  • Examine the skin or leg that concerns you. Your caregiver will probably feel the veins.

  • Order imaging tests. These create detailed pictures of the veins.


The first goal of treating bleeding varicose veins is to stop the bleeding. Then, the aim is to keep any bleeding from happening again. Treatment will depend on the cause of the bleeding and how bad it is. Ask your caregiver about what would be best for you. Options include:

  • Raising (elevating) your leg. Lie down with your leg propped up on a pillow or cushion. Your foot should be above your heart.

  • Applying pressure to the spot that is bleeding. The bleeding should stop in a short time.

  • Wearing elastic stocking that "compress" your legs (compression stockings). An elastic bandage may do the same thing.

  • Applying an antibiotic cream on sores that are not healing.

  • Surgically removing or closing off the bleeding varicose veins.


  • Apply any creams that your caregiver prescribed. Follow the directions carefully.

  • Wear compression stockings or any special wraps that were prescribed. Make sure you know:

  • If you should wear them every day.

  • How long you should wear them.
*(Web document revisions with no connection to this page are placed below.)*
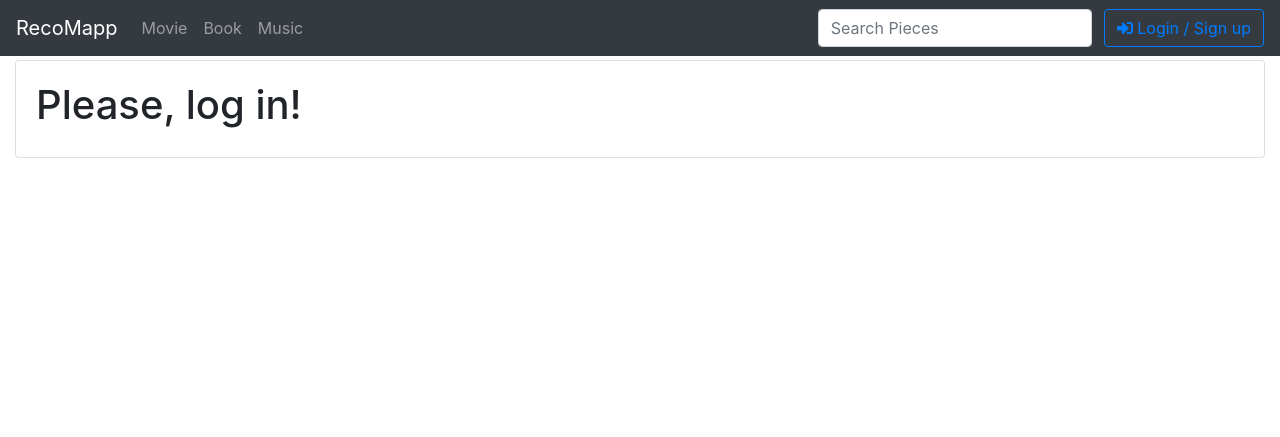
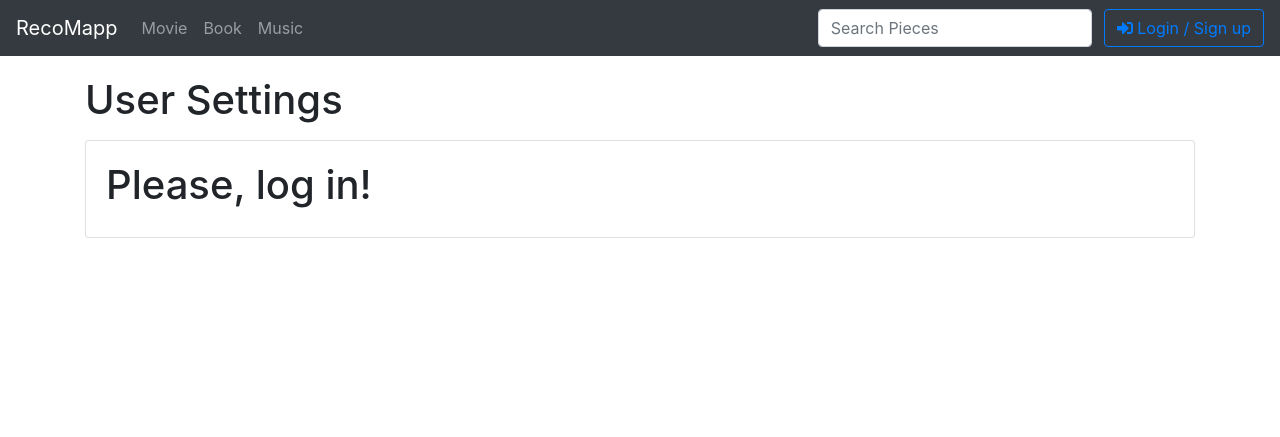
Before and after one commit to akalp/recomapp, a Django app: template recom/templates/recom/user_edit.html in a window 1280 px wide. Shown: the top 437 px of the page. Run offline with Django 3.2, Linux system fonts and the light colour scheme; the template is opened without the code that fills it, so the values that code supplies are empty; some libraries are stand-ins or nearby versions.

Commit message:
ADD title

```diff
--- a/recom/templates/recom/user_edit.html
+++ b/recom/templates/recom/user_edit.html
@@ -1,6 +1,8 @@
 {% extends 'base.html' %} {% load static crispy_forms_filters %}
 {% block title %}Update User | RecoMapp{% endblock %}
 {% block content %}
+    <div class="container">
+        <h1 class="my-3">User Settings</h1>
         <div class="card">
             <div class="card-body">
                 {% if user.is_authenticated %}
@@ -14,6 +16,7 @@
                 {% endif %}
             </div>
         </div>
+    </div>
 {% endblock %}
 {% block javascript %}
     <script>
```
Lines whose indentation alone changed are shown as unchanged.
  • If veins were removed or closed, a bandage (dressing) will probably cover the area. Make sure you know:

  • How often the dressing should be changed.

  • Whether the area can get wet.

  • When you can leave the skin uncovered.

  • Check your skin every day. Look for new sores and signs of bleeding.

  • To prevent future bleeding:

  • Use extra care in situations where you could cut your legs. Shaving, for example, or working outside in the garden.

  • Try to keep your legs elevated as much as possible. Lie down when you can.


  • You have any questions about how to wear compression stockings or elastic bandages.

  • Your veins continue to bleed.

  • Sores develop near your varicose veins.

  • You have a sore that does not heal or gets bigger.

  • Pain increases in your leg.

  • The area around a varicose vein becomes warm, red, or tender to the touch.

  • You notice a yellowish fluid that smells bad coming from a spot where there was bleeding.

  • You develop a fever of more than 100.5° F (38.1° C).


  • You develop a fever of more than 102° F (38.9° C).